15 Apr 1926 Franz Josef Land claim▲
The Soviet Union declared its annexation of Franz Josef Land as part of its claim on all land between the Soviet mainland and the North Pole.
9 May 1926 Byrd’s North Pole flight▲
The American aviator Richard E. Byrd, and US Navy pilot Floyd Bennett, flew to and from Spitsbergen over the North Pole region in a Fokker F.VIIa/3m Tri-motor monoplane named Josephine Ford. The flight lasted fifteen hours and fifty-seven minutes, including 13 minutes of circling the Pole, and Byrd’s claim to have reached the North Pole itself made him a hero when he returned to the US.
11–14 May 1926 Norge trans-polar flight▲
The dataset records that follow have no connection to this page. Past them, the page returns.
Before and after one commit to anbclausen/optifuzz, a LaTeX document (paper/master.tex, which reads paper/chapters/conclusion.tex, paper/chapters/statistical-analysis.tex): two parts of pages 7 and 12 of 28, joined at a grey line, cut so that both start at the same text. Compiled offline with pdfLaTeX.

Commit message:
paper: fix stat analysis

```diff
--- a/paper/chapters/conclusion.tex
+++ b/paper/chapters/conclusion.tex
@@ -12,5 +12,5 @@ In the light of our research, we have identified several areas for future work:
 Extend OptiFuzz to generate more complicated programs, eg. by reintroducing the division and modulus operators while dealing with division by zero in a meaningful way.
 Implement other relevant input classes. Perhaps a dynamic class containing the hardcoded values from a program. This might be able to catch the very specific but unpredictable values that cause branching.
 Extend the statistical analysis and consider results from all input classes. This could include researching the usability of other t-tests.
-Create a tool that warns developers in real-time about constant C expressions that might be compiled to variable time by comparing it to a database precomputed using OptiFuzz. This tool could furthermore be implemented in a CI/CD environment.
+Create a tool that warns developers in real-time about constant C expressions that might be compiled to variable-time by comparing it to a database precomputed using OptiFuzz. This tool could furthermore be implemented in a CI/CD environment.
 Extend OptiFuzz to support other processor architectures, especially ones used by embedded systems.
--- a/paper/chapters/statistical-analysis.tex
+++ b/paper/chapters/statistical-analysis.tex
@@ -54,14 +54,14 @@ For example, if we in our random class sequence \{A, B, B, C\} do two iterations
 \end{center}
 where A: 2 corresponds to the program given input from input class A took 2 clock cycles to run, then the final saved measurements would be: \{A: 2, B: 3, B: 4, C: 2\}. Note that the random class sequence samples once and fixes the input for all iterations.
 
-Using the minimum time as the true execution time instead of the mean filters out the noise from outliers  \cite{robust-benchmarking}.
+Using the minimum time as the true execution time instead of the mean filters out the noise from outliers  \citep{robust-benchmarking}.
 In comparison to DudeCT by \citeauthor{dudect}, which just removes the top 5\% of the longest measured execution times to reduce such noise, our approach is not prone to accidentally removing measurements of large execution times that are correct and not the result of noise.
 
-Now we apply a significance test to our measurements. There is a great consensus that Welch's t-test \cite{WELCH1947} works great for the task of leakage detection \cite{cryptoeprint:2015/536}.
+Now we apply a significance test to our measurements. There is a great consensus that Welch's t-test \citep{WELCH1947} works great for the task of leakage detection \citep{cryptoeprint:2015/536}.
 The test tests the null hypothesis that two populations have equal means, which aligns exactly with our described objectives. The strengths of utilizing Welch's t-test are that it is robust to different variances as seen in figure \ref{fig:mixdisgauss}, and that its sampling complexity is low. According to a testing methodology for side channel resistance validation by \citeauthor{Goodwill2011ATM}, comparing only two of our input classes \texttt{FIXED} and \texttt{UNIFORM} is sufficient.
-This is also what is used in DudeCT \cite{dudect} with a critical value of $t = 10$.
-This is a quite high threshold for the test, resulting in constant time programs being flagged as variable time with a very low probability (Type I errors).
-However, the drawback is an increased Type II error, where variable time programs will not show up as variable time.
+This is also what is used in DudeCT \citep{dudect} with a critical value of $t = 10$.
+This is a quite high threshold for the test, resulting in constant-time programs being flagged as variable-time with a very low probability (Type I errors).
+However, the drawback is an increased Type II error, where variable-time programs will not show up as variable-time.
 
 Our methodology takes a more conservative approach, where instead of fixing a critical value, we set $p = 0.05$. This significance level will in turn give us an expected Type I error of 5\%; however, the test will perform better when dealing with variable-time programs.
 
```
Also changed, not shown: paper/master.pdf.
The Italian-built airship Norge, carrying the Norwegian explorer Roald Amundsen, Italian aviator Umberto Nobile, American explorer Lincoln Ellsworth, and 13 other men, departed from King’s Bay at Ny-Ålesund, Svalbard, on 11 May 1926 (incidentally meeting Byrd as he prepared for his flight to the North Pole). On 12 May they reached the Pole—where they dropped Norwegian, Italian, and American flags—before traveling on to the village of Teller, Alaska, thus completing the first trans-polar crossing (and possibly the first verified trip to the North Pole).